■ **WHAT YOU ARE ASKED TO DO**: Pick out each line in these entries that contains the string "button".

-------

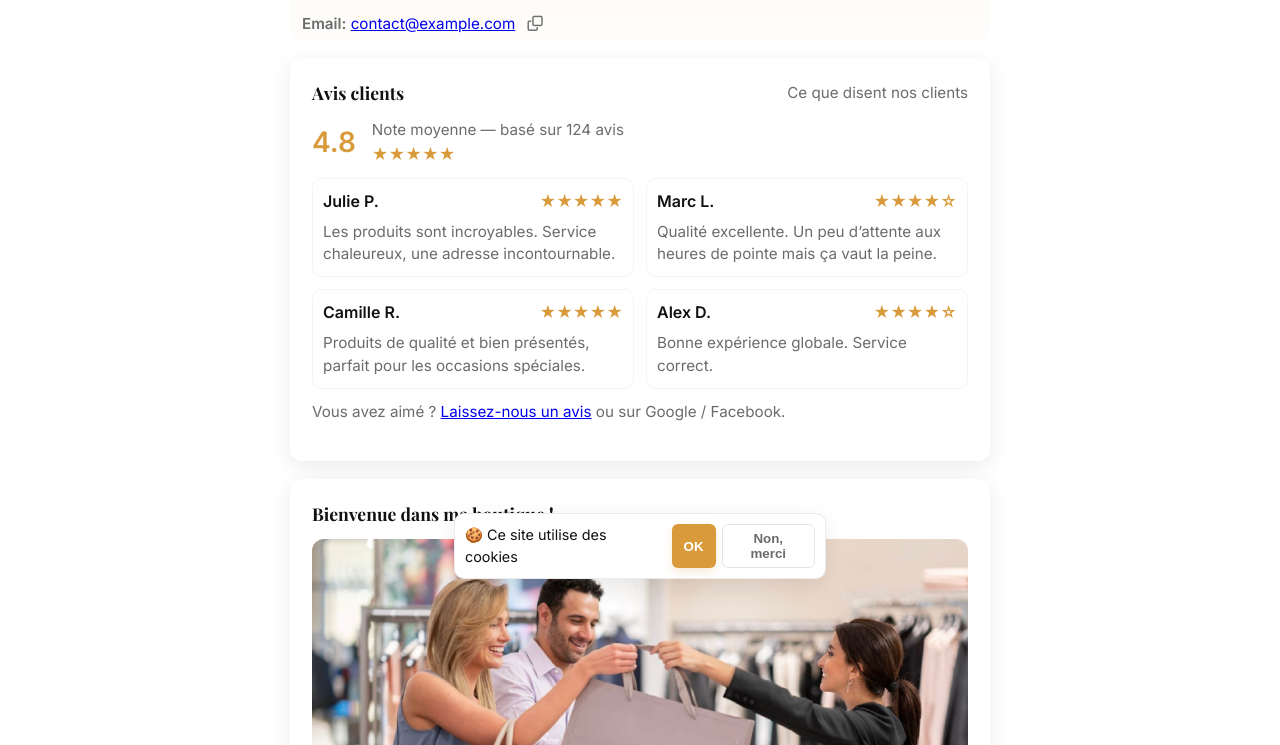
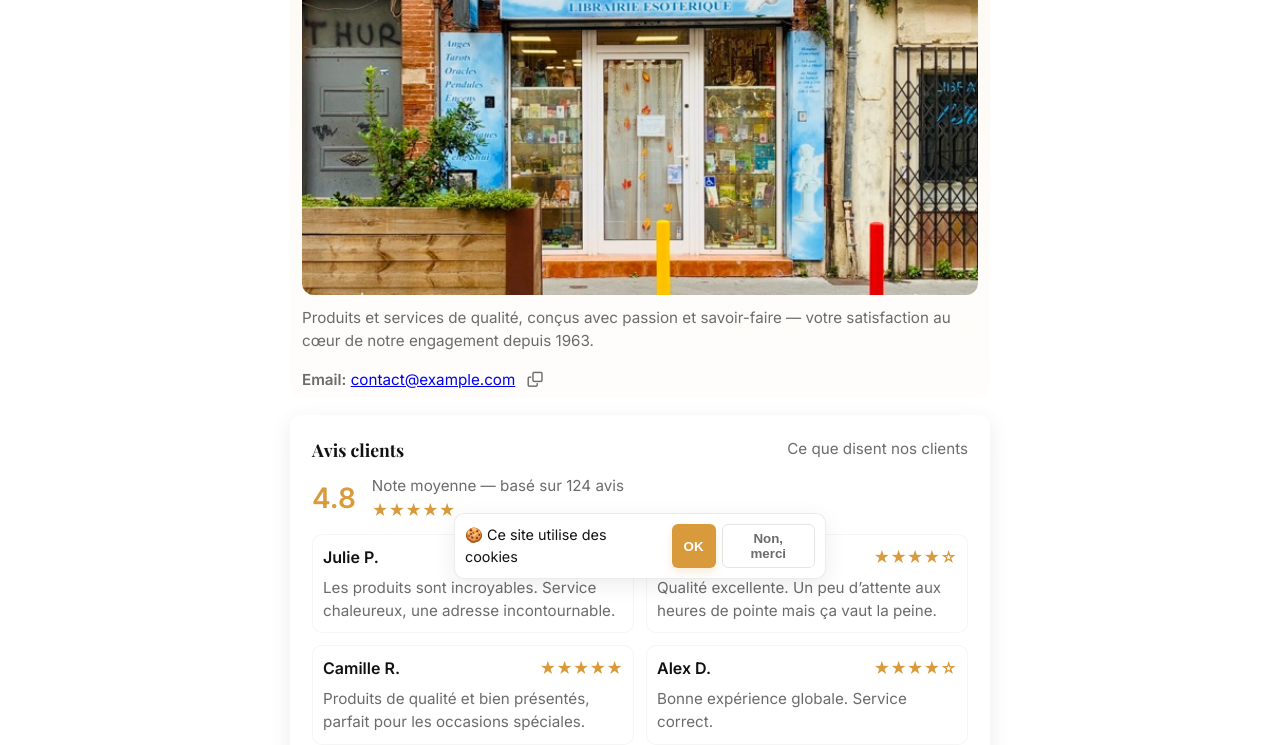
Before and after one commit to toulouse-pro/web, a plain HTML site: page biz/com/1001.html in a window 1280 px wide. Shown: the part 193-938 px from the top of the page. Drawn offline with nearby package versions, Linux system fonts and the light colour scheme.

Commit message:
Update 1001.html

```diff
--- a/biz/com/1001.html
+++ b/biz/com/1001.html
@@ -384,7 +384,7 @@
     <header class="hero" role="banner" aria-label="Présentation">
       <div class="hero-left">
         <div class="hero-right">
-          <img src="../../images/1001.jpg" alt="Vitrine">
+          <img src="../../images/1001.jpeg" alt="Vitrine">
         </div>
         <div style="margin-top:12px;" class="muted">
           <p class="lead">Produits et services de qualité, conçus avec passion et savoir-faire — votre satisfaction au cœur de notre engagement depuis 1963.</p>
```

-------

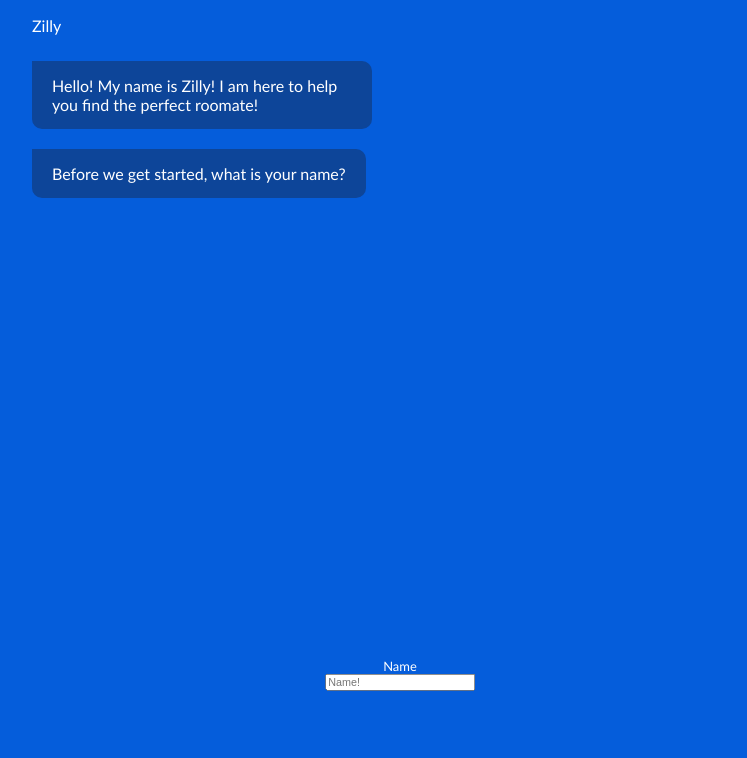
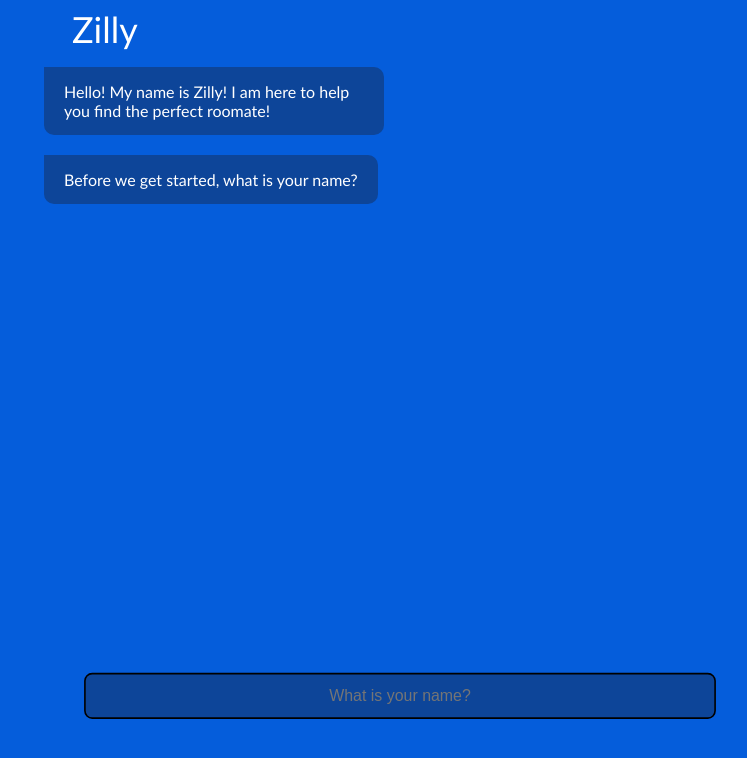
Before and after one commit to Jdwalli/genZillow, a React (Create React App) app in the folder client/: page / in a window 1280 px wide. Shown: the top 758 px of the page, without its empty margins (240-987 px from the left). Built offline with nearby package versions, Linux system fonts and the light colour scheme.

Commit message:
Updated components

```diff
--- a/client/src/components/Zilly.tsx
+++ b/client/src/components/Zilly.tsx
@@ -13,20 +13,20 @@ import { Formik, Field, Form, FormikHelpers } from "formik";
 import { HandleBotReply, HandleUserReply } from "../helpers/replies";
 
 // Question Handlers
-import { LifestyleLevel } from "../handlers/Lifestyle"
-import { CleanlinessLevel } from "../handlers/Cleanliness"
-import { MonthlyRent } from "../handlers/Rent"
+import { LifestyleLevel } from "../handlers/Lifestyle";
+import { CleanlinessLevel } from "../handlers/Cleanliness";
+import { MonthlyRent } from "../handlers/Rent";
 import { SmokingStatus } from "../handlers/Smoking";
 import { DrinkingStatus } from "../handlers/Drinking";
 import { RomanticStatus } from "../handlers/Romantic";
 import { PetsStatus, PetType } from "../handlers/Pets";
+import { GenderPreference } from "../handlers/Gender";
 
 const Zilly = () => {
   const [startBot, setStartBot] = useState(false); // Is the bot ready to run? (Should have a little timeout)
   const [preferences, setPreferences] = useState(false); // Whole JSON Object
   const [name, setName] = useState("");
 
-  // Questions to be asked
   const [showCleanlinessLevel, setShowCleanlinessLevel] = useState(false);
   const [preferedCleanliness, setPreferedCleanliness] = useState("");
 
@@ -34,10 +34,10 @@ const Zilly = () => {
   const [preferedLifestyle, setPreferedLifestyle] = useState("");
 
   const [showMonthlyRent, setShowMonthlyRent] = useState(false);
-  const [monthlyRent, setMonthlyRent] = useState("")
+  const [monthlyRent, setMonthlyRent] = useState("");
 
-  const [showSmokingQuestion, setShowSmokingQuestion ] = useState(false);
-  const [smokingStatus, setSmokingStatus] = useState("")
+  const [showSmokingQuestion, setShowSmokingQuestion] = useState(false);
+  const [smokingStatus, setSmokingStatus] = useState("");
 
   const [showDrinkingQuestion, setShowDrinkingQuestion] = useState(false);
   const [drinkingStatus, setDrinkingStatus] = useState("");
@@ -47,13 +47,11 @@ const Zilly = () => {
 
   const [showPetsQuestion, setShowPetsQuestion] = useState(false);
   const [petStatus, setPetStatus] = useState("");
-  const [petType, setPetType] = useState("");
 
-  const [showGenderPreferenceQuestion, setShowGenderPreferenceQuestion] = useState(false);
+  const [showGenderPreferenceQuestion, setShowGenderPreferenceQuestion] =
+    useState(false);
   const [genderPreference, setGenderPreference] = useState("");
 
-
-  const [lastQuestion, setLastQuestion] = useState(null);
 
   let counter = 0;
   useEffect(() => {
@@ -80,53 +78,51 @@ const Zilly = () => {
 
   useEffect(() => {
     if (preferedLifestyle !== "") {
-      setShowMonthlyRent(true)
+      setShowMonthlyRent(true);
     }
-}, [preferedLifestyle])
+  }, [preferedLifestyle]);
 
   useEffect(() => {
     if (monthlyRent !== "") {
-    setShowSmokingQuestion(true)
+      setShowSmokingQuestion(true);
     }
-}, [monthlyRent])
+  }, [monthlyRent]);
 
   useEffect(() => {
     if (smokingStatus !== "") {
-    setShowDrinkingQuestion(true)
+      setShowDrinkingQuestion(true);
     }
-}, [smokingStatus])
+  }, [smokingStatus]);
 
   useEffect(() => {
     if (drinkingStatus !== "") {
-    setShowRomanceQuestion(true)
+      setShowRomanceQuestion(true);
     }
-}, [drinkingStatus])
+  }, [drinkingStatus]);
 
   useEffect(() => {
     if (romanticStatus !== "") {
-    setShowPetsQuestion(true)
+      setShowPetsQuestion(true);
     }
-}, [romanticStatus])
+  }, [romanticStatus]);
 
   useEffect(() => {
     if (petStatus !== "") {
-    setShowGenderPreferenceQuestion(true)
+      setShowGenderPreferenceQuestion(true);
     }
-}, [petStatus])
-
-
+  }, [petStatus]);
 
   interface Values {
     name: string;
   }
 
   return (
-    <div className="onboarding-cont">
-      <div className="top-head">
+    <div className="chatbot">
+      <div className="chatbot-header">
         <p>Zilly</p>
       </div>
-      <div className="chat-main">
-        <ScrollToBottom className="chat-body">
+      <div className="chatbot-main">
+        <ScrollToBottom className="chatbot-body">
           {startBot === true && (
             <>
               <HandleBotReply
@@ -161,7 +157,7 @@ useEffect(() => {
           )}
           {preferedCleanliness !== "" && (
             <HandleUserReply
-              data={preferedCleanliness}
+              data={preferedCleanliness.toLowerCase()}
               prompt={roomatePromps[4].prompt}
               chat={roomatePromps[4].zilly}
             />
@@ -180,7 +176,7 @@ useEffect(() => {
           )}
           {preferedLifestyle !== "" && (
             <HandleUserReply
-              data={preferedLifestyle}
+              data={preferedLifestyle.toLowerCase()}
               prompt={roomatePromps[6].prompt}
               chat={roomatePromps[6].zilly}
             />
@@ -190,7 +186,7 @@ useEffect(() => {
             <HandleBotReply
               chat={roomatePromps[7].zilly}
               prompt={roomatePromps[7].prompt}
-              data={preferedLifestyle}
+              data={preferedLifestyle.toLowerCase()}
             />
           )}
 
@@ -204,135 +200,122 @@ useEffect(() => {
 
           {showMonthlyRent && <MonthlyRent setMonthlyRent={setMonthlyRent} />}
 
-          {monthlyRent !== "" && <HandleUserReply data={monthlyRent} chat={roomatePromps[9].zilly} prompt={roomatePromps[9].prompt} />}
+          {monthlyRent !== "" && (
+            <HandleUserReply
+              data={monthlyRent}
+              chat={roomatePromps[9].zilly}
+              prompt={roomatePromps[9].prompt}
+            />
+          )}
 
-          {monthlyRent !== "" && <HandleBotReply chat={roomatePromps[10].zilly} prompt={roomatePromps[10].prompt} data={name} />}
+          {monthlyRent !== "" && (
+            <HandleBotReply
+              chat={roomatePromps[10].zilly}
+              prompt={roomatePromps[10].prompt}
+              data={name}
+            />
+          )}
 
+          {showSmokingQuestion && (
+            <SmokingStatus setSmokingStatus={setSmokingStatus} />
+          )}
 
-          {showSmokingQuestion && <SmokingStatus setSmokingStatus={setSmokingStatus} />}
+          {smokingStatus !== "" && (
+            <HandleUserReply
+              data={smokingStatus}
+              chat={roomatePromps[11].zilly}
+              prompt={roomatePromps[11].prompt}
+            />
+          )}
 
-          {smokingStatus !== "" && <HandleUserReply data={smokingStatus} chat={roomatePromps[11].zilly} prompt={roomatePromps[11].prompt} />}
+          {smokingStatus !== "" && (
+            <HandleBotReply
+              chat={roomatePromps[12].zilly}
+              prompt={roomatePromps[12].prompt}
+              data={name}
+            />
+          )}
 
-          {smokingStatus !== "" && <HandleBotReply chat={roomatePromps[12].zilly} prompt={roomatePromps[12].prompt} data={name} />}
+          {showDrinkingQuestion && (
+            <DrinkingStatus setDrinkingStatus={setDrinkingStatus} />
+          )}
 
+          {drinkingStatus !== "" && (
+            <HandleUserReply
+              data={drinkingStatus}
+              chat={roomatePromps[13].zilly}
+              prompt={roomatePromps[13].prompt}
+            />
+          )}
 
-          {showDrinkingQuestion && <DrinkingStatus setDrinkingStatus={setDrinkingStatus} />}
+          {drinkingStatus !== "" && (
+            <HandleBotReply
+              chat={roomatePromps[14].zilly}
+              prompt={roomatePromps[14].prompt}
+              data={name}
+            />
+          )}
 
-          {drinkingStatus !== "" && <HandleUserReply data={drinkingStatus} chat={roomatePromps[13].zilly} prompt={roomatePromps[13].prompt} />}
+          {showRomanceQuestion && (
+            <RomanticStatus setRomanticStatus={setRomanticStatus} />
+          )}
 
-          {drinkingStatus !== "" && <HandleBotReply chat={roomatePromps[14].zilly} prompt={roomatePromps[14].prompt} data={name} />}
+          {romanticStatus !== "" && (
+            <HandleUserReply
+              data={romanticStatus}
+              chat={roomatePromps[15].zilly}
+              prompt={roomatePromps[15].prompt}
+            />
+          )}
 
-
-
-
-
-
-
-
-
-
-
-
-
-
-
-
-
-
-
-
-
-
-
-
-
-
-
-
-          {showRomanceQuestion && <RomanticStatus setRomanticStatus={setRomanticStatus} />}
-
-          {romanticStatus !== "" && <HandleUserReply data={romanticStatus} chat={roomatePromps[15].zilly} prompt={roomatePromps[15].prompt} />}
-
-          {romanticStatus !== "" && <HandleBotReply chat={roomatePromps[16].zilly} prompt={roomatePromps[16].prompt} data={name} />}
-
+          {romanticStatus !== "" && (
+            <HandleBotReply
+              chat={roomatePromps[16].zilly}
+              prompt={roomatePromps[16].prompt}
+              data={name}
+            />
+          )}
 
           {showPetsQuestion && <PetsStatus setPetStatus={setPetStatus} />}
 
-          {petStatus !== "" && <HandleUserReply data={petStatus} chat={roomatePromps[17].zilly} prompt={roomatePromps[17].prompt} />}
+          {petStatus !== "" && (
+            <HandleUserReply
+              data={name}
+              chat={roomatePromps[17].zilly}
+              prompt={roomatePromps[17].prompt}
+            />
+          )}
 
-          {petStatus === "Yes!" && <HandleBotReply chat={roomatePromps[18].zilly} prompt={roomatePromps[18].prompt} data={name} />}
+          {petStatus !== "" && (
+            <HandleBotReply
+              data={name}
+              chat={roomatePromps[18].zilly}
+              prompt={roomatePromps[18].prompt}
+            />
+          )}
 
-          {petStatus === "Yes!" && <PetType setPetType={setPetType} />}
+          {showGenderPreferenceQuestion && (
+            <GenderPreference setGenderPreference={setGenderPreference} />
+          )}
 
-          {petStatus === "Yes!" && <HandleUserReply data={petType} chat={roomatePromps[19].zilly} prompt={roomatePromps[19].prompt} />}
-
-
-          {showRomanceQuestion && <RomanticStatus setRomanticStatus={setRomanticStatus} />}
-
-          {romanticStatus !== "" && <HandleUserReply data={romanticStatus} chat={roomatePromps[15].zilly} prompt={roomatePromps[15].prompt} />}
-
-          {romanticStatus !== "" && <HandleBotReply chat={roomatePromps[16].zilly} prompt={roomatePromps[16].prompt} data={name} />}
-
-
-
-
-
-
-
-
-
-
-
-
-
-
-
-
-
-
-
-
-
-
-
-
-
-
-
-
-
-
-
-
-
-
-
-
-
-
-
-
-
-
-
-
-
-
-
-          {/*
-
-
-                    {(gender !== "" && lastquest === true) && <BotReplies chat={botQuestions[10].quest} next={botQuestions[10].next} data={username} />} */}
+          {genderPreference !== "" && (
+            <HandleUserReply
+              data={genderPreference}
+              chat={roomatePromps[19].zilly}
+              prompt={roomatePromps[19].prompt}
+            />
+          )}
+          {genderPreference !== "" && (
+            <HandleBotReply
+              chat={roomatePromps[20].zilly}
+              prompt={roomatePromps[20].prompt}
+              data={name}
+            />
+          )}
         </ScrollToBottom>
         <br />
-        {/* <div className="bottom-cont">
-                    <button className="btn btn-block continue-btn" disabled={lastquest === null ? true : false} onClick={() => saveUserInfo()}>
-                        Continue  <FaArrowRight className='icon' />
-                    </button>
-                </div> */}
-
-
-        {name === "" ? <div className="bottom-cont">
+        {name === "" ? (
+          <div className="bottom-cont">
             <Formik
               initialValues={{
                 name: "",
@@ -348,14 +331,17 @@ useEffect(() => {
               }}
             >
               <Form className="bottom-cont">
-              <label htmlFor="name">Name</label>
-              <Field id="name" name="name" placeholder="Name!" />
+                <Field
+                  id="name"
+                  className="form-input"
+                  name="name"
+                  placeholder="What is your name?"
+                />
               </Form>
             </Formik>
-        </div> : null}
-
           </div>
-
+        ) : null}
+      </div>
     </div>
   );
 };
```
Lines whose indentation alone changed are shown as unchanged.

-------

■ **OUTPUT BELOW**:
-                    <button className="btn btn-block continue-btn" disabled={lastquest === null ? true : false} onClick={() => saveUserInfo()}>
-                    </button>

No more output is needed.